* Task directions
Below are the entries; set down each of them exactly.

(Dataset records)
[Start of Attachment]

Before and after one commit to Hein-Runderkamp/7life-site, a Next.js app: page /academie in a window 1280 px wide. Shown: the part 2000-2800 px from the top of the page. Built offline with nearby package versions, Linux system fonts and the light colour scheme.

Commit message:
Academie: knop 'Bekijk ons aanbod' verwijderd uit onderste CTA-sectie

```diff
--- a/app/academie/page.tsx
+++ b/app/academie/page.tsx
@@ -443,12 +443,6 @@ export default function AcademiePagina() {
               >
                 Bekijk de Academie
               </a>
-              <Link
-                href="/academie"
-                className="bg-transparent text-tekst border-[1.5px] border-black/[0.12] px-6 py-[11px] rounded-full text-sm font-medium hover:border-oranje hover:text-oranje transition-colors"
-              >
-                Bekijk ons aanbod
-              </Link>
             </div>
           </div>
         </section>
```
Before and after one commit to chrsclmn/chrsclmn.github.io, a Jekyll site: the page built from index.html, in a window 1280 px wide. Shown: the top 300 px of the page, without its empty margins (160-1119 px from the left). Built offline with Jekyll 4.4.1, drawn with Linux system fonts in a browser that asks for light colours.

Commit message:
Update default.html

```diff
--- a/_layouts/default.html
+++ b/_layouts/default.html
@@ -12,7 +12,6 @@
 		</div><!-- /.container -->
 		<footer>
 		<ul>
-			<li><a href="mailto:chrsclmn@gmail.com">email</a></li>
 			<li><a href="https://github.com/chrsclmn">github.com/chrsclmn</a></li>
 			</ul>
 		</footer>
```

[End of Attachment]

* Answer to this task
Before and after one commit to Hein-Runderkamp/7life-site, a Next.js app: page /academie in a window 1280 px wide. Shown: the part 2000-2800 px from the top of the page. Built offline with nearby package versions, Linux system fonts and the light colour scheme.

Commit message:
Academie: knop 'Bekijk ons aanbod' verwijderd uit onderste CTA-sectie

```diff
--- a/app/academie/page.tsx
+++ b/app/academie/page.tsx
@@ -443,12 +443,6 @@ export default function AcademiePagina() {
               >
                 Bekijk de Academie
               </a>
-              <Link
-                href="/academie"
-                className="bg-transparent text-tekst border-[1.5px] border-black/[0.12] px-6 py-[11px] rounded-full text-sm font-medium hover:border-oranje hover:text-oranje transition-colors"
-              >
-                Bekijk ons aanbod
-              </Link>
             </div>
           </div>
         </section>
```
Before and after one commit to chrsclmn/chrsclmn.github.io, a Jekyll site: the page built from index.html, in a window 1280 px wide. Shown: the top 300 px of the page, without its empty margins (160-1119 px from the left). Built offline with Jekyll 4.4.1, drawn with Linux system fonts in a browser that asks for light colours.

Commit message:
Update default.html

```diff
--- a/_layouts/default.html
+++ b/_layouts/default.html
@@ -12,7 +12,6 @@
 		</div><!-- /.container -->
 		<footer>
 		<ul>
-			<li><a href="mailto:chrsclmn@gmail.com">email</a></li>
 			<li><a href="https://github.com/chrsclmn">github.com/chrsclmn</a></li>
 			</ul>
 		</footer>
```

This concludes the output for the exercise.